Independent Losses of the Hypoxia-Inducible Factor (HIF) Pathway within Crustacea
Molecular Biology and Evolution
bHLH-PAS; Cirripedia; Copepoda; gene loss; oxygen sensing; transcription factor
Metazoans respond to hypoxic stress via the hypoxia-inducible factor (HIF) pathway, a mechanism thought to be extremely conserved due to its importance in monitoring cellular oxygen levels and regulating responses to hypoxia. However, recent work revealed that key members of the HIF pathway have been lost in specific lineages (a tardigrade and a copepod), suggesting that this pathway is not as widespread in animals as previously assumed. Using genomic and transcriptomic data from 70 different species across 12 major crustacean groups, we assessed the degree to which the gene HIFα, the master regulator of the HIF pathway, was conserved. Mining of protein domains, followed by phylogenetic analyses of gene families, uncovered group-level losses of HIFα, including one across three orders within Cirripedia, and in three orders within Copepoda. For these groups, additional assessment showed losses of HIF repression machinery (EGLN and VHL). These results suggest the existence of alternative mechanisms for cellular response to low oxygen and highlight these taxa as models useful for probing these evolutionary outcomes.

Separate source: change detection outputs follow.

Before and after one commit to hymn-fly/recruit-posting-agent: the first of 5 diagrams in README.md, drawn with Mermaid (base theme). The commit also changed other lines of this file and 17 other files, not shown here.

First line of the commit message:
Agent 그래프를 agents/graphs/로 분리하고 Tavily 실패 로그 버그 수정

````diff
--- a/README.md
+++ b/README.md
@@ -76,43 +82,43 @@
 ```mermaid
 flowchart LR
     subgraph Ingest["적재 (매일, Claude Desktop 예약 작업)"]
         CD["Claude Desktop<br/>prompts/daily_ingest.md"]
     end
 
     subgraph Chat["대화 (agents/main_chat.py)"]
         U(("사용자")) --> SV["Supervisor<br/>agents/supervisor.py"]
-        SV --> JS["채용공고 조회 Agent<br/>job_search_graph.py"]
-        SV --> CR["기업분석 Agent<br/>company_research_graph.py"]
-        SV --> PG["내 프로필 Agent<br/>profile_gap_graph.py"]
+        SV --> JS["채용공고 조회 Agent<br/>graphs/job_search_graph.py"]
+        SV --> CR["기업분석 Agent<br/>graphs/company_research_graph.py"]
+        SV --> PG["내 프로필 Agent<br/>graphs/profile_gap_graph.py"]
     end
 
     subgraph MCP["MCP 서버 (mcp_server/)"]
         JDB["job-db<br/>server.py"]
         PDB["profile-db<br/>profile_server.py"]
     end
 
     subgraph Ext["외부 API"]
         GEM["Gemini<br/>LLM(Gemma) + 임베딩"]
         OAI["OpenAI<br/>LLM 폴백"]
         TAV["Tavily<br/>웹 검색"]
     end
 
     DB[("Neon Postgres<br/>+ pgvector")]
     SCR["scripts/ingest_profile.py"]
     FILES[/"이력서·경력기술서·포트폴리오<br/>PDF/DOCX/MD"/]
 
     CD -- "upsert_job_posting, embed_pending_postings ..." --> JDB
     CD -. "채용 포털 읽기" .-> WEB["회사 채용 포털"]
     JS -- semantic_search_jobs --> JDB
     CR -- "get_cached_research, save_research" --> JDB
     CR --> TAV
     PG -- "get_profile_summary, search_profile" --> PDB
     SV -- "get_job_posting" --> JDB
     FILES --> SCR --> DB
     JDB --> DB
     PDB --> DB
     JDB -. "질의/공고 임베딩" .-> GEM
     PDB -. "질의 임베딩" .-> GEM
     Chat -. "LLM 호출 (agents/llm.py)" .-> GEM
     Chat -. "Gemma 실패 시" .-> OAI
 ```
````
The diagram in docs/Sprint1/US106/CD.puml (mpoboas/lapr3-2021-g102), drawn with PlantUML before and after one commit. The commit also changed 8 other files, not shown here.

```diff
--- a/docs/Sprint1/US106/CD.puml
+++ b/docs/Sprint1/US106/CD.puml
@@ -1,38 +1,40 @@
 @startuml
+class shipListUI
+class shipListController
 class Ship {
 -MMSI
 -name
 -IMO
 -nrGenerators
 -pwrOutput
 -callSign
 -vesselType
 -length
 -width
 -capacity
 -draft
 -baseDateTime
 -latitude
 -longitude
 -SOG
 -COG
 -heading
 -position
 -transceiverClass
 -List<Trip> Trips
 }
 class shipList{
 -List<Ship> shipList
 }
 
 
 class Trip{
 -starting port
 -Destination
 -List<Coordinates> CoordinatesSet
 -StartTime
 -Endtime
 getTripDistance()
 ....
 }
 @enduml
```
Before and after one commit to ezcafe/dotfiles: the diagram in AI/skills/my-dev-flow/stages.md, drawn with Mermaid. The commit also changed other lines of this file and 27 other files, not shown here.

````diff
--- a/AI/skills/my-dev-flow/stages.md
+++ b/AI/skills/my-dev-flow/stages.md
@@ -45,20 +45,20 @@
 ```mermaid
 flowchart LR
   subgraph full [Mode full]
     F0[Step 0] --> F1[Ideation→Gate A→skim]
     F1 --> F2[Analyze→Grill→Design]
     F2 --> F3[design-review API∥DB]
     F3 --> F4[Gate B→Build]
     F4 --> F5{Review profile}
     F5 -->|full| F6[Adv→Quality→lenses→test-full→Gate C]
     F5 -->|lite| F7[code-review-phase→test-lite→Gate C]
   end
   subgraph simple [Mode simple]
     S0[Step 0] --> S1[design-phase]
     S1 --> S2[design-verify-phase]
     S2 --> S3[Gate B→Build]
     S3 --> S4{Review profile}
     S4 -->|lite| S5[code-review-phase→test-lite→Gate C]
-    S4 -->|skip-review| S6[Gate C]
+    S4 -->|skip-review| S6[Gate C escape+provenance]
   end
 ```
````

Graham, A., Barreto, F., & Crandall, K. (2020). Independent Losses of the Hypoxia-Inducible Factor (HIF) Pathway within Crustacea. Molecular Biology and Evolution, 37 (5). http://dx.doi.org/10.1093/molbev/msaa008